4. If you are listening to your iPod- keep the volume reasonable. When the people sitting around you can hear your music over the train noise, it kind of defeats the purpose of headphones. PS, your music sucks.
5. If you are pregnant and would like to sit down- indicate it somehow. Especially in the winter. MTA encourages riders to offer their seats to pregnant, disabled, and elderly riders. Which is a good idea in theory. But in the winter, when people are bundled up, sometimes it is difficult to tell if someone is actually pregnant. Someone I know was standing, and someone offered her a seat because she looked pregnant (she wasn’t), and was really bundled up. Embarrassing all around. So, either way, the sitting person looks like a jerk by offering or not offering a seat. Preggos- wear a sign or something, please.
6. Don’t hug the pole. Take a ballet position and hang on tight- with one hand. Preferably one wearing a glove, because you don’t know who else has touched those poles. Also, carry hand sanitizer.
7. The only acceptable PDA is resting a tired head on a shoulder- with someone you know. Anything beyond that really requires a cab. Unless of course, you’re both totally wasted and being entertaining.
8. If the train is full, don’t push your way on. Trust me. Everyone on it will hate you and be secretly plotting your death.
9. JUST LET THE PEOPLE GET OFF THE TRAIN BEFORE YOU PUSH YOUR WAY ON. Hey look at that- there’s more room when you do that!
10. If you feel like you’ve made a possible love connection on the train- don’t worry about getting the person’s name or contact information. A simple missed connection on Craigslist will do the trick.
11. If a stranger sitting next to you keeps dozing off and landing on your shoulder, it’s acceptable to stand up, jerk your shoulder around, or do other things to wake them up. Because what choice do you have, really?
And then of course, there are suggestions for those other train riders:
If you are going to just ask people for money and food:
- Don’t do it during evening rush hour. Some of us worked all day and are tired. Besides, any food we would have had on us has likely been eaten during the day.
- If you don’t have teeth, don’t ask for food. Just ask for money. True story- last week on the train, a guy was asking for food and money. A guy a few seats away from me offered him a sandwich, and he declined it. When the guy got to me, I offered him a small bag of airplane peanuts I had in my purse, and he smiled and said he didn’t have any teeth. Oh, I’m sorry. I already gave out the protein smoothie and jello I was carrying around.

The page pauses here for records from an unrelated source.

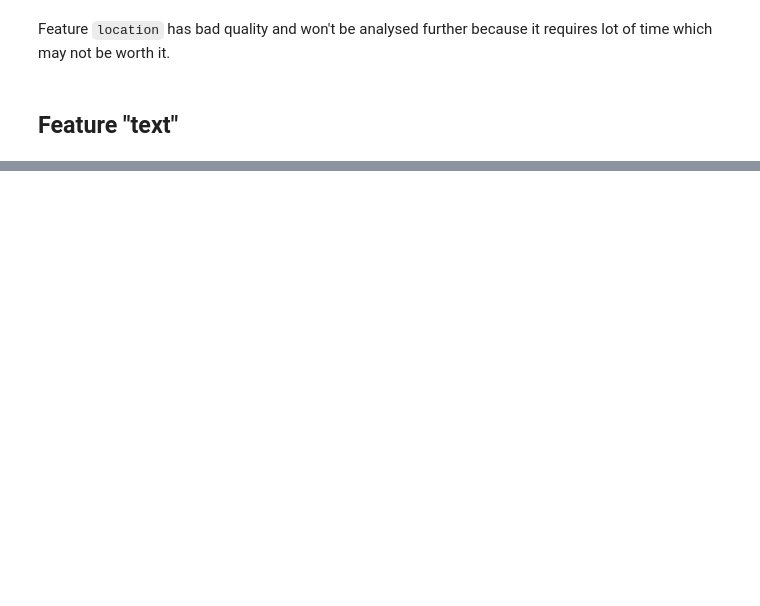
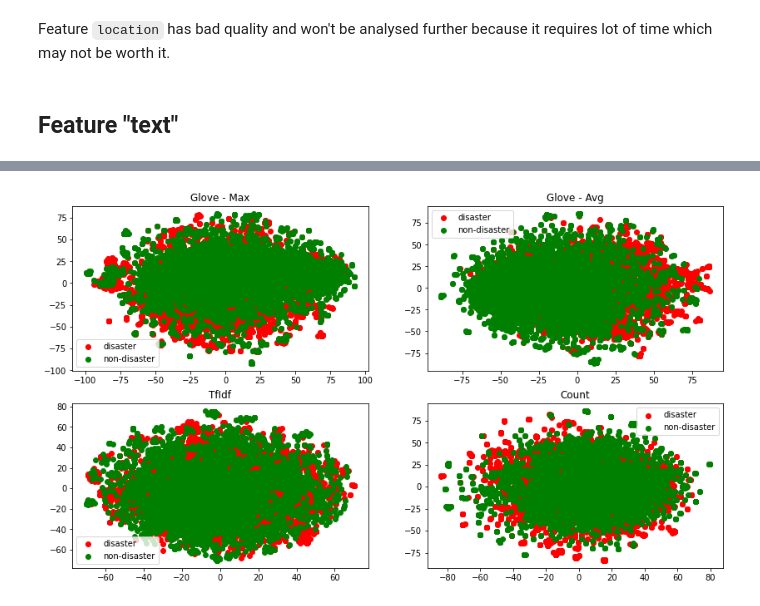
Before and after one commit to Robotmurlock/MATF-NI-Mapper, a Jupyter notebook: 02_tweet_disaster/eda.ipynb, the cells around one changed output, grey strips where cells are left out. Cells and saved outputs as stored; diff of their text form; code cells hidden in the pictures; blank space fills up the shorter version.

```diff
--- a/02_tweet_disaster/eda.ipynb
+++ b/02_tweet_disaster/eda.ipynb
@@ -181,0 +300,5 @@ Feature `location` has bad quality and won't be analysed further because it requ
+# %%
+plot_projected_representations(representations, projection=TSNE(n_components=2, random_state=42))
+plt.show()
+# %% [output]
+[figure, added]
```
Also changed, not shown: parts of 13 cells of this notebook.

- If you’re going to ask for money, be like the Astoria basketball guy. His speech (I’ve memorized it because I’ve had him on my train so many times):
“Ladies and gentleman, most of you know me, so I’ll keep this quick. I only have 5 fingers. I coach a basketball team in Astoria to help keep our youth off the streets. If you could donate anything to help me out, I’d really appreciate it. If you can’t, all I need from you is a smile.”
Lovely. He doesn’t make anyone feel uncomfortable, and then he walks through telling all the girls they have pretty smiles. (If this sounds really weird to you- yes, it is. But I promise it’s not nearly as uncomfortable as 99% of the other people asking for money on the train).
- If you choose to (ILLEGALLY) earn your living by performing on the train- there is a time and a place. The time and place is NOT on a train going to an outer borough at 10 pm on a weeknight. We’re tired. We want to close our eyes and just get home. We do not want to see a breakdancing show or a mariachi band. These performances are acceptable on weekends and mid-day, but only if your act is actually good. But if someone offers you money to STOP playing- take a hint. Please.
(Despite what this post may imply, I actually don’t mind riding the train. Most of the time.)
In case anyone was wondering, here are the actual rules of the MTA.
Stand clear of the closing doors, please.